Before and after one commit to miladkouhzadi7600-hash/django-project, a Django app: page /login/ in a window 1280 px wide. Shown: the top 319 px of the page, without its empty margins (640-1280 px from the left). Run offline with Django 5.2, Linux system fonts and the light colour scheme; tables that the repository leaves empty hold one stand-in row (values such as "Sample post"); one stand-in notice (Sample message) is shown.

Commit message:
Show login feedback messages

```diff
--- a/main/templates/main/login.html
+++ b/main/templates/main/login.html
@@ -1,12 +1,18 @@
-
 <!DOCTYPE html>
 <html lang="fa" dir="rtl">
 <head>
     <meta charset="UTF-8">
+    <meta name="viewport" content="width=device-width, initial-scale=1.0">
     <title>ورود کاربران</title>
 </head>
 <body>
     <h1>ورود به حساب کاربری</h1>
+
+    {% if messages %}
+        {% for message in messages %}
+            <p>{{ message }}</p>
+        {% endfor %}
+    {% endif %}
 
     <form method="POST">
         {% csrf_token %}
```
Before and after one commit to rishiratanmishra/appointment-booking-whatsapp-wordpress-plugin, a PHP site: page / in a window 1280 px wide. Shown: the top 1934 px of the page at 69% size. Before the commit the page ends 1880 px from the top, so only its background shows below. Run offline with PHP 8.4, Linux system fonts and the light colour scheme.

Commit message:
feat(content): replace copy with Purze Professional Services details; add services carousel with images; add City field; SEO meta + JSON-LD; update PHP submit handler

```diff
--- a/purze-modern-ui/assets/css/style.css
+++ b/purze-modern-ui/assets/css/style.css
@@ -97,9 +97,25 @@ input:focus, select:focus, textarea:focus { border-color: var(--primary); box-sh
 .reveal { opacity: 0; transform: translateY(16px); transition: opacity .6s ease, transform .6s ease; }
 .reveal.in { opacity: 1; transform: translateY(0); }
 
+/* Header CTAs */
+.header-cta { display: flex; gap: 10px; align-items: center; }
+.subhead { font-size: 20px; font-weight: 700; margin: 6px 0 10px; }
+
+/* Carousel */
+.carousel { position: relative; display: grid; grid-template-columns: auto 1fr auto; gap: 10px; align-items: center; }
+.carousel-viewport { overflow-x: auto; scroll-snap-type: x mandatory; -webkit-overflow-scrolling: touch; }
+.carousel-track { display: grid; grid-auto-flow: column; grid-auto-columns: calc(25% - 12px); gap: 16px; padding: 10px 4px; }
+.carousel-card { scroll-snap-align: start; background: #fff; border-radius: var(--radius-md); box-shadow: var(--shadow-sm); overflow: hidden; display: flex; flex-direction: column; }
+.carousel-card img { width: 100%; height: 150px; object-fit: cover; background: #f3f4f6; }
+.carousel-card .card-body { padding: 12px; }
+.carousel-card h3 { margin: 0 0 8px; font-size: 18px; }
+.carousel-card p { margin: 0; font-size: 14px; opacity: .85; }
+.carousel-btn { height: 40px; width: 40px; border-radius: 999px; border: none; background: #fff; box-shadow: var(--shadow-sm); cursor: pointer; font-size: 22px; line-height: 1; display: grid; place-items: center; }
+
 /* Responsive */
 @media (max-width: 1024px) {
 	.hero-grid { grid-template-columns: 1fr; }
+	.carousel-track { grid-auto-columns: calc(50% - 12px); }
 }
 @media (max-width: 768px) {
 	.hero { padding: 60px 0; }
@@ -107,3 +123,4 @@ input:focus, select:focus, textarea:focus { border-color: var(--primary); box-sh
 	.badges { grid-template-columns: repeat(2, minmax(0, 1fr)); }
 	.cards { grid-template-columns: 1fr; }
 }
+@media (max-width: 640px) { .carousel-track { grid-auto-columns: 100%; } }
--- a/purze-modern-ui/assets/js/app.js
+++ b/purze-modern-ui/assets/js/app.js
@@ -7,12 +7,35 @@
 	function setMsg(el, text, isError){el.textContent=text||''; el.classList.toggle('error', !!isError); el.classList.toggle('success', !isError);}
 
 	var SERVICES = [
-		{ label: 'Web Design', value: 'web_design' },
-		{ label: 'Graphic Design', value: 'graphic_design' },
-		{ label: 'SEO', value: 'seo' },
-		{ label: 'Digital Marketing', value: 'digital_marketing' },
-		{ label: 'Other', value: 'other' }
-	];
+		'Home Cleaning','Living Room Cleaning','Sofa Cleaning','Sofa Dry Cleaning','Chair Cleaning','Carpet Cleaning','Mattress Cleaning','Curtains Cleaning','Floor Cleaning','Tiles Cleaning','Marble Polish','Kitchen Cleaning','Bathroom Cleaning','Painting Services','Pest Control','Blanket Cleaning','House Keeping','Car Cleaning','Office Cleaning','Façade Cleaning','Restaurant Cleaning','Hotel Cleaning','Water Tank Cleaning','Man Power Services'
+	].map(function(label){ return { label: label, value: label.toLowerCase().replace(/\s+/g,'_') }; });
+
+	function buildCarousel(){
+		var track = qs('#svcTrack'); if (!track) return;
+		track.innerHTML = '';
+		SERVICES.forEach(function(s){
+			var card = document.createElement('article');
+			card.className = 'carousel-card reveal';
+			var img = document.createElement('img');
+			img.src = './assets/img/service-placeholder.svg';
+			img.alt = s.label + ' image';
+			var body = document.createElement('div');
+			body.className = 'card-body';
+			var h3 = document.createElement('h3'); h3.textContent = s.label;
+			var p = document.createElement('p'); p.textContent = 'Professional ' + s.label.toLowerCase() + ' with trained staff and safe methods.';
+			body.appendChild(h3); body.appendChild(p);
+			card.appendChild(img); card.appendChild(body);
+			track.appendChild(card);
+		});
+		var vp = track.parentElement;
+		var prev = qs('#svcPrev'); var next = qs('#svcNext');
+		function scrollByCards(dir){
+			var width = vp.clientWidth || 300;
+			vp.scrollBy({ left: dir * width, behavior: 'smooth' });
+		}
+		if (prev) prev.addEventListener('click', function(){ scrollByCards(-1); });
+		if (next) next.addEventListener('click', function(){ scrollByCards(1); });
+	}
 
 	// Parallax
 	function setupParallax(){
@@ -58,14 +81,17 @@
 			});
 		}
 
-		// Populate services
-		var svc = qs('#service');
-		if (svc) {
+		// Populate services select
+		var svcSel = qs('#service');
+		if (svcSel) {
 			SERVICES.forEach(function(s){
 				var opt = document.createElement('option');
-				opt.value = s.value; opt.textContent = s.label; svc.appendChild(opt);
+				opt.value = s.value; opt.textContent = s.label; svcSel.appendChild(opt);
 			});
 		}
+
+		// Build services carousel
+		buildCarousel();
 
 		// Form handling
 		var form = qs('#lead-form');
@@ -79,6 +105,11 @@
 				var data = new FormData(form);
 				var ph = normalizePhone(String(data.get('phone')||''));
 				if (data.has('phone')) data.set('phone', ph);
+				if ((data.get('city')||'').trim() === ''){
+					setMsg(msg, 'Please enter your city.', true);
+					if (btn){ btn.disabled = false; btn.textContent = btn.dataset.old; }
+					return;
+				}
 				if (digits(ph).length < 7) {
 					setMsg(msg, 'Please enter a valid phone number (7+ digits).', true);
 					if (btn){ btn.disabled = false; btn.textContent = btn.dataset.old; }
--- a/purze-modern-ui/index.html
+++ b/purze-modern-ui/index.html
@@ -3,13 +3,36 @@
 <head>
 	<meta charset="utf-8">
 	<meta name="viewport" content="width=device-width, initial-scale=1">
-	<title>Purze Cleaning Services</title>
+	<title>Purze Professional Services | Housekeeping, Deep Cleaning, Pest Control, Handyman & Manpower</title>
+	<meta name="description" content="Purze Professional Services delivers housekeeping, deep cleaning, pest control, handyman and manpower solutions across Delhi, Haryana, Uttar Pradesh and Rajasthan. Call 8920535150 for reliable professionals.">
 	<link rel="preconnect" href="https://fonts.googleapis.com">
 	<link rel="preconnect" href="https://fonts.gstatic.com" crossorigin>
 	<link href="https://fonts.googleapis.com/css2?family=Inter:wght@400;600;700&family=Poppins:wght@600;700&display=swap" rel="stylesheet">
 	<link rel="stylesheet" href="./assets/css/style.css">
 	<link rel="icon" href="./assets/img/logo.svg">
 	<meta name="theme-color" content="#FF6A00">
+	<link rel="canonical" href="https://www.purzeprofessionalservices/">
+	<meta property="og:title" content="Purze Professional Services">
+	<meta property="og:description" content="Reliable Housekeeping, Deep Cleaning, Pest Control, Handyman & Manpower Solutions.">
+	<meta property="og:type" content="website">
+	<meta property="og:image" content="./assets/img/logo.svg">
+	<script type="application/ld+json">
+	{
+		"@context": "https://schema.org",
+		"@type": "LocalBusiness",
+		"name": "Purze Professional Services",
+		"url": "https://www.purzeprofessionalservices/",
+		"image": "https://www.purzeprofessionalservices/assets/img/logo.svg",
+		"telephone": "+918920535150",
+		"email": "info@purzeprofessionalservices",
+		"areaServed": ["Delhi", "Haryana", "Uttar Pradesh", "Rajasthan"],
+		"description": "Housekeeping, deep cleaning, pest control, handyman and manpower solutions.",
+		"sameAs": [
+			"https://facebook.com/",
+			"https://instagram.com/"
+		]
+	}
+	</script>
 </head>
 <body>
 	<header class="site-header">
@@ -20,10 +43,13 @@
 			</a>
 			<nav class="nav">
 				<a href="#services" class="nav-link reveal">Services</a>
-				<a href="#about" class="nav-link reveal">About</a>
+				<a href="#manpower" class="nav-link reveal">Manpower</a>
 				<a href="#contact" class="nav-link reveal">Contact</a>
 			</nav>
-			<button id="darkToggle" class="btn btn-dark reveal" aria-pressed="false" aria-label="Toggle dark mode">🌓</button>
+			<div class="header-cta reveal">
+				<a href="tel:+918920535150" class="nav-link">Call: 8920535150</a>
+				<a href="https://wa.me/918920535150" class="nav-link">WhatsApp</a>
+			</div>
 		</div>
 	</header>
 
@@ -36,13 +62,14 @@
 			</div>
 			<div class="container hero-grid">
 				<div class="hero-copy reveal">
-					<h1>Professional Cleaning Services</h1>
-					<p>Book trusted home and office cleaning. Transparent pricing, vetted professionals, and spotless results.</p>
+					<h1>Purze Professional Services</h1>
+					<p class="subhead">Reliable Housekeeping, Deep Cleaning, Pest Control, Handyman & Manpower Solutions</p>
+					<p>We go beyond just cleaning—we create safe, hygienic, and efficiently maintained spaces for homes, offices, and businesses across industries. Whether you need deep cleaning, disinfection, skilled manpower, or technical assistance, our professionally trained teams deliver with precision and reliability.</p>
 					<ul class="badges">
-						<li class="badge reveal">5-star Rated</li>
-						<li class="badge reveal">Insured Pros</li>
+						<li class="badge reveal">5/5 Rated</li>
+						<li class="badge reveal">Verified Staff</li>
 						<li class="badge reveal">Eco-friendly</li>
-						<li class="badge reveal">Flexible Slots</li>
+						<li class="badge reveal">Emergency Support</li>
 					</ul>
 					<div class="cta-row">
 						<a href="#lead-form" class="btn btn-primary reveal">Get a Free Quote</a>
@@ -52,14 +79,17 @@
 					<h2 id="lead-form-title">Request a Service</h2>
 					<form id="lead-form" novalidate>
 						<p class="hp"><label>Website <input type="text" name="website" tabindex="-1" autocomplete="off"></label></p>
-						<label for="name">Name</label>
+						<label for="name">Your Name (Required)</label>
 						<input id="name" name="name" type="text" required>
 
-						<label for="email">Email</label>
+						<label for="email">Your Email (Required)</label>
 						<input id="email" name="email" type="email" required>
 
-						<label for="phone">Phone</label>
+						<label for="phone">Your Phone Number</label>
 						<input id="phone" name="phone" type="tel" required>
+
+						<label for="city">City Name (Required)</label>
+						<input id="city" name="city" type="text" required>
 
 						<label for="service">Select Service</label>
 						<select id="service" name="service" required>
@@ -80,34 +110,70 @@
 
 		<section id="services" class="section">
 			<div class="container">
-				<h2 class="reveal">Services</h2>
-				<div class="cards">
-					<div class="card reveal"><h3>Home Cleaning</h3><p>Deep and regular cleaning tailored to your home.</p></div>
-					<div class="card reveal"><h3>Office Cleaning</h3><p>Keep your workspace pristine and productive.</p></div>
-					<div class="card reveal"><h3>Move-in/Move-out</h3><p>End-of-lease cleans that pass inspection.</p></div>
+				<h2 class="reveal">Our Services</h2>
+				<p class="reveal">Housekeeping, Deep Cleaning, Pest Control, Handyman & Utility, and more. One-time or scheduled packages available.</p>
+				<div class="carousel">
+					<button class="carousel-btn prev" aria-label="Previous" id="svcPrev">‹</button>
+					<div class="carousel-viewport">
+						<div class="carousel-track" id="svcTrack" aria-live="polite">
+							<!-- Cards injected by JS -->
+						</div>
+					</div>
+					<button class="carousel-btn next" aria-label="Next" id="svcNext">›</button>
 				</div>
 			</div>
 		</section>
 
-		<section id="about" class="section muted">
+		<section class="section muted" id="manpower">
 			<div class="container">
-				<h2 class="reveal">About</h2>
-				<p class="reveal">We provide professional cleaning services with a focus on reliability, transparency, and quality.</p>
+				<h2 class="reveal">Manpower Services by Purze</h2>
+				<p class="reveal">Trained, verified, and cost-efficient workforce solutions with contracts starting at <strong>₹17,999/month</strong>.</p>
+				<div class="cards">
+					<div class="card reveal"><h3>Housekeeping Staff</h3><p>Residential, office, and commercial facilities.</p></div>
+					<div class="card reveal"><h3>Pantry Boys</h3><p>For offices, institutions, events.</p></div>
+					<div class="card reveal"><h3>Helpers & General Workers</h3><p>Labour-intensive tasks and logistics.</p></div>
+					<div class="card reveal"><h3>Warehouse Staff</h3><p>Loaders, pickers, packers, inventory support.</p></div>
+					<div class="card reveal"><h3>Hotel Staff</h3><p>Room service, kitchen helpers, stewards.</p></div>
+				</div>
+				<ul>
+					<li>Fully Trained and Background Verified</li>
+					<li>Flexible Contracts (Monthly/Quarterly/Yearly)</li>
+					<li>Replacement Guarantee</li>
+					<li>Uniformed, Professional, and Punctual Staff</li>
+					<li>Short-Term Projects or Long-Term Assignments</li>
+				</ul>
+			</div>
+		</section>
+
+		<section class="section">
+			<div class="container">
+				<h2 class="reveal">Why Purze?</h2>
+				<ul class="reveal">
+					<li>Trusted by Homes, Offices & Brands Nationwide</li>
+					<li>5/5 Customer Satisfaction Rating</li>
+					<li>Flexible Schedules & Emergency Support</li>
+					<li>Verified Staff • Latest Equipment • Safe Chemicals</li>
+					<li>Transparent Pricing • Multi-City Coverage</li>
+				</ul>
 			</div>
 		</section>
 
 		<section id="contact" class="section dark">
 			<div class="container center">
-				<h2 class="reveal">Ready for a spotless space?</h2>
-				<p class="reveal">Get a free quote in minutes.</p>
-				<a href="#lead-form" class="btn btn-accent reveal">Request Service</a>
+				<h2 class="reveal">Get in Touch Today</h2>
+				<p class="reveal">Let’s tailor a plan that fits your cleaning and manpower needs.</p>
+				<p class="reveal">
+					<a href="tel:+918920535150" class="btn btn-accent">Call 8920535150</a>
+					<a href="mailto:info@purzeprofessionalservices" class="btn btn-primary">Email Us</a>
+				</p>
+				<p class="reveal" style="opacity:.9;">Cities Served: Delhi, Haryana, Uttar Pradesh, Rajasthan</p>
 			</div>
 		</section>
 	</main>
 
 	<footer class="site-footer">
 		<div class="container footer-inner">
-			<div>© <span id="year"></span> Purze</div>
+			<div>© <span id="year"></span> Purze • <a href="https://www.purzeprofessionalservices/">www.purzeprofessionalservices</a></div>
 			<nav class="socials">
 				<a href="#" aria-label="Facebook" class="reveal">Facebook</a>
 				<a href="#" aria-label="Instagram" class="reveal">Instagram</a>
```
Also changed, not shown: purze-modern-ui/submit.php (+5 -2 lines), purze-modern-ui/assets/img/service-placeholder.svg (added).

•••

## TASK STATEMENT
Looking at the entries above, count each line in which the word "assets" occurs, then give the total and nothing further.

## ANSWER SECTION
10